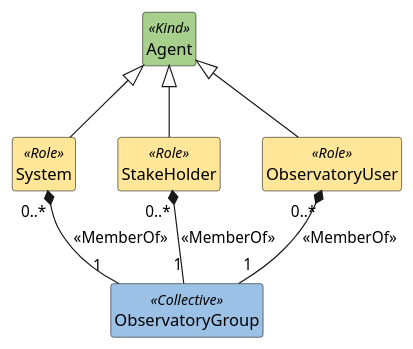
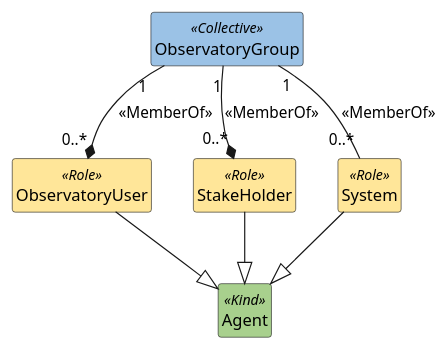
The diagram in mpo_agents_formalization.puml (kvojps/onto-mpo), drawn with PlantUML before and after one commit. The commit also changed 2 other files, not shown here.

Commit message:
[refac]: update relationships in MPO Structures Observatory Infra formalization and correct directionality in MPO Agents Formalization

```diff
--- a/mpo_agents_formalization.puml
+++ b/mpo_agents_formalization.puml
@@ -1,18 +1,18 @@
 @startuml MPO Agents Formalization
 hide members
 skinparam style strictuml
 
 class Agent <<Kind>> #A8D08D {}
 class ObservatoryUser <<Role>> #FFE699 {}
 class StakeHolder <<Role>> #FFE699 {}
 class System <<Role>> #FFE699 {}
 class ObservatoryGroup <<Collective>> #9BC2E6 {}
 
-ObservatoryUser -up-|> Agent
-StakeHolder -up-|> Agent
-System -up-|> Agent
-ObservatoryGroup "1" -up-* "0..*" ObservatoryUser: <<MemberOf>>
-ObservatoryGroup "1" -up-* "0..*" StakeHolder: <<MemberOf>>
-ObservatoryGroup "1" -up-* "0..*" System: <<MemberOf>>
+ObservatoryUser -down-|> Agent
+StakeHolder -down-|> Agent
+System -down-|> Agent
+ObservatoryGroup "1" -down-* "0..*" ObservatoryUser: <<MemberOf>>
+ObservatoryGroup "1" -down-* "0..*" StakeHolder: <<MemberOf>>
+ObservatoryGroup "1" -down- "0..*" System: <<MemberOf>>
 
 @enduml
```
--------------------------------------------------
» **REQUIREMENT**:
For the string "ObservatoryGroup", filter the data and copy out each line where it occurs.

» **ANSWER TO THE PROBLEM**:
 class ObservatoryGroup <<Collective>> #9BC2E6 {}
-ObservatoryGroup "1" -up-* "0..*" ObservatoryUser: <<MemberOf>>
-ObservatoryGroup "1" -up-* "0..*" StakeHolder: <<MemberOf>>
-ObservatoryGroup "1" -up-* "0..*" System: <<MemberOf>>
+ObservatoryGroup "1" -down-* "0..*" ObservatoryUser: <<MemberOf>>
+ObservatoryGroup "1" -down-* "0..*" StakeHolder: <<MemberOf>>
+ObservatoryGroup "1" -down- "0..*" System: <<MemberOf>>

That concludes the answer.